■ What is needed
Collect each line of the records containing the string "current".

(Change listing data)
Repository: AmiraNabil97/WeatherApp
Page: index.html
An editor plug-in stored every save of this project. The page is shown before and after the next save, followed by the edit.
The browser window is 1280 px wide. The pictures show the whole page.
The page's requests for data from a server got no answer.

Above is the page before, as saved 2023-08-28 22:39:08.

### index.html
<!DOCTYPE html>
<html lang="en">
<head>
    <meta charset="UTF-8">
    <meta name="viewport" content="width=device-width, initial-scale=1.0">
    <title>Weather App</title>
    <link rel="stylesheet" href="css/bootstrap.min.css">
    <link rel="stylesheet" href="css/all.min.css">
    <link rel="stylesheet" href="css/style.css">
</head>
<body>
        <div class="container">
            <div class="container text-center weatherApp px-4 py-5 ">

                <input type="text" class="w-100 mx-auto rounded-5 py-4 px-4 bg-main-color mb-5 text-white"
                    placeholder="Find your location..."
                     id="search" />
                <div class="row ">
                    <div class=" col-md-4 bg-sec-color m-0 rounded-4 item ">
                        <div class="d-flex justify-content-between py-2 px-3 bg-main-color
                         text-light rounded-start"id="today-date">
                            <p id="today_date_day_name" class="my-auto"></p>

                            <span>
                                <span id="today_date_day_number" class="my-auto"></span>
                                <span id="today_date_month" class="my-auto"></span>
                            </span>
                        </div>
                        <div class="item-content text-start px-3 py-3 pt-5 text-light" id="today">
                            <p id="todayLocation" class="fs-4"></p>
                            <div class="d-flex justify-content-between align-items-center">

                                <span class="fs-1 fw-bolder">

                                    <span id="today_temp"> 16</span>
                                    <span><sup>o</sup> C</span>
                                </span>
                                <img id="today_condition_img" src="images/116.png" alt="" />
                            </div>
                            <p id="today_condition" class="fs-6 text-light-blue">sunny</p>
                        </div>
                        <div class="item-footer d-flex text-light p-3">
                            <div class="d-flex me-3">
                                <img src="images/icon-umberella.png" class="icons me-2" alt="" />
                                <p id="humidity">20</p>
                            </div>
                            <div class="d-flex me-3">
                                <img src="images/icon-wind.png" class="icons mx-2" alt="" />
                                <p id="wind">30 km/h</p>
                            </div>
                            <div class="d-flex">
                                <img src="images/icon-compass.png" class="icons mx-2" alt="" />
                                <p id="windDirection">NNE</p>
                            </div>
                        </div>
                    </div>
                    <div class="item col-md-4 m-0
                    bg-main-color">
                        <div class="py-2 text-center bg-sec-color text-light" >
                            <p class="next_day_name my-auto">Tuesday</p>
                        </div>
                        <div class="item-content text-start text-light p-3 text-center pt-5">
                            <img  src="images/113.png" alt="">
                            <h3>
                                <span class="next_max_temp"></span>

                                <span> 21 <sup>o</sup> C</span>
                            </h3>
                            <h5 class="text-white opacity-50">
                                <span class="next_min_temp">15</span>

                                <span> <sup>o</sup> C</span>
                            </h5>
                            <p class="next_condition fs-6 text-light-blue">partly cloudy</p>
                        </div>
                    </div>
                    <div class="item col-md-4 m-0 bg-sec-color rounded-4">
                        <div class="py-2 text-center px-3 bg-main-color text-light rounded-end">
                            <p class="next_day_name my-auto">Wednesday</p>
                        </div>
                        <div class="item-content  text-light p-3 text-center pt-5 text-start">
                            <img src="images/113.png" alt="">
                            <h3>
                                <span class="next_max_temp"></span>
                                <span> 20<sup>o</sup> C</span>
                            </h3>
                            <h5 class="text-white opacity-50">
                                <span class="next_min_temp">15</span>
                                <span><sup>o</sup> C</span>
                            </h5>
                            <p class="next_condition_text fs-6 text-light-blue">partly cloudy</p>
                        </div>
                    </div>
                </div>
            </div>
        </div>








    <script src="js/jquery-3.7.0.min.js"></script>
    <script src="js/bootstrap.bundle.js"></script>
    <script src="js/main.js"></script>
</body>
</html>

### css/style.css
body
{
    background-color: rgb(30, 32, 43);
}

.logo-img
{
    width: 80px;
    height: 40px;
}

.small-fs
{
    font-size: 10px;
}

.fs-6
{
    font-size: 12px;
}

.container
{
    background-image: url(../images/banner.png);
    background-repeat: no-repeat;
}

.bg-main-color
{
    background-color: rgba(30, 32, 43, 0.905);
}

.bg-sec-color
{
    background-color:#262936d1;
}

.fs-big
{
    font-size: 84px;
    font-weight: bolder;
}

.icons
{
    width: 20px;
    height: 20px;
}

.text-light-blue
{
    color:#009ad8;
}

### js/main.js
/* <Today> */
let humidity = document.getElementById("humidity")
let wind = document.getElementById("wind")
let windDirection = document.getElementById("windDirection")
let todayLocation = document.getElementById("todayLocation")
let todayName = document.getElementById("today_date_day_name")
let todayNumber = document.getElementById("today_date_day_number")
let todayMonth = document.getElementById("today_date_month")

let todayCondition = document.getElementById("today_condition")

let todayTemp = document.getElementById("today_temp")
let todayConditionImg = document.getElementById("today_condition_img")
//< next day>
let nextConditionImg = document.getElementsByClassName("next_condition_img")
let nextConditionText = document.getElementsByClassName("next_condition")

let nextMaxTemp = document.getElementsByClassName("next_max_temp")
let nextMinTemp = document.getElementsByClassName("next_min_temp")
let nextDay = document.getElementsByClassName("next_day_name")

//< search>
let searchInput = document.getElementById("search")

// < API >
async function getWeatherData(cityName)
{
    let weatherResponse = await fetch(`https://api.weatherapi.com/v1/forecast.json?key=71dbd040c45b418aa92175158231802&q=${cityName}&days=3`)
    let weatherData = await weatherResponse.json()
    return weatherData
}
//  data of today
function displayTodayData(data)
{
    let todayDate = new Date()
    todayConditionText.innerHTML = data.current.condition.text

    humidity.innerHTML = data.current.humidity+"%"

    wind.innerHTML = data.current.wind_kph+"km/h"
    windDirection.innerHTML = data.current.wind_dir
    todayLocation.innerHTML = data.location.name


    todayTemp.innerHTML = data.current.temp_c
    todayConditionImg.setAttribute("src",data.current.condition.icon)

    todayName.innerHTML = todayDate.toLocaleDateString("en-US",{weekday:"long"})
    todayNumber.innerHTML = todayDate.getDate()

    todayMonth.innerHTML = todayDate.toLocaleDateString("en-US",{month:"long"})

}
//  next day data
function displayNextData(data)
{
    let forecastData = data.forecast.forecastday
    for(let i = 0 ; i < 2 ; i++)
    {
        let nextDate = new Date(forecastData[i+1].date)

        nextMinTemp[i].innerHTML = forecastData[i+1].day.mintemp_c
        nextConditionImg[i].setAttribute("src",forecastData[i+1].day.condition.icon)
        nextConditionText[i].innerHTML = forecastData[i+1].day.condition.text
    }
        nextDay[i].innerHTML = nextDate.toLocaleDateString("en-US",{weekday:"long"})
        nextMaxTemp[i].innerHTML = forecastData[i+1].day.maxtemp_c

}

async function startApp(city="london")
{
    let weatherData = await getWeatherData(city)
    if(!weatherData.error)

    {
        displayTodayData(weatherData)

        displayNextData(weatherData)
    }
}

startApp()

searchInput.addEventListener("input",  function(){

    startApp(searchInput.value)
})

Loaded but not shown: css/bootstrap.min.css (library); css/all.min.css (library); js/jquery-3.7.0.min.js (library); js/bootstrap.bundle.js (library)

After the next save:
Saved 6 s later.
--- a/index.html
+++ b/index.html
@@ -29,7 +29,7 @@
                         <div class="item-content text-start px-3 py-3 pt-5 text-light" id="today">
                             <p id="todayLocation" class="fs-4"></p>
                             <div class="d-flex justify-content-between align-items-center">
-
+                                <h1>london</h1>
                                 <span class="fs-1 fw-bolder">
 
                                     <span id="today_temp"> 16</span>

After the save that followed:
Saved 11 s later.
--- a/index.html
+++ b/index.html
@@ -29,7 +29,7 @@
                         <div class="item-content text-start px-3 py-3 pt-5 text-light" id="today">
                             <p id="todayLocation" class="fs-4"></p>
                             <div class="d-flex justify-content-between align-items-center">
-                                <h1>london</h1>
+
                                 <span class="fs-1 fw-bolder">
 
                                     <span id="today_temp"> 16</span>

■ Output below
    todayConditionText.innerHTML = data.current.condition.text
    humidity.innerHTML = data.current.humidity+"%"
    wind.innerHTML = data.current.wind_kph+"km/h"
    windDirection.innerHTML = data.current.wind_dir
    todayTemp.innerHTML = data.current.temp_c
    todayConditionImg.setAttribute("src",data.current.condition.icon)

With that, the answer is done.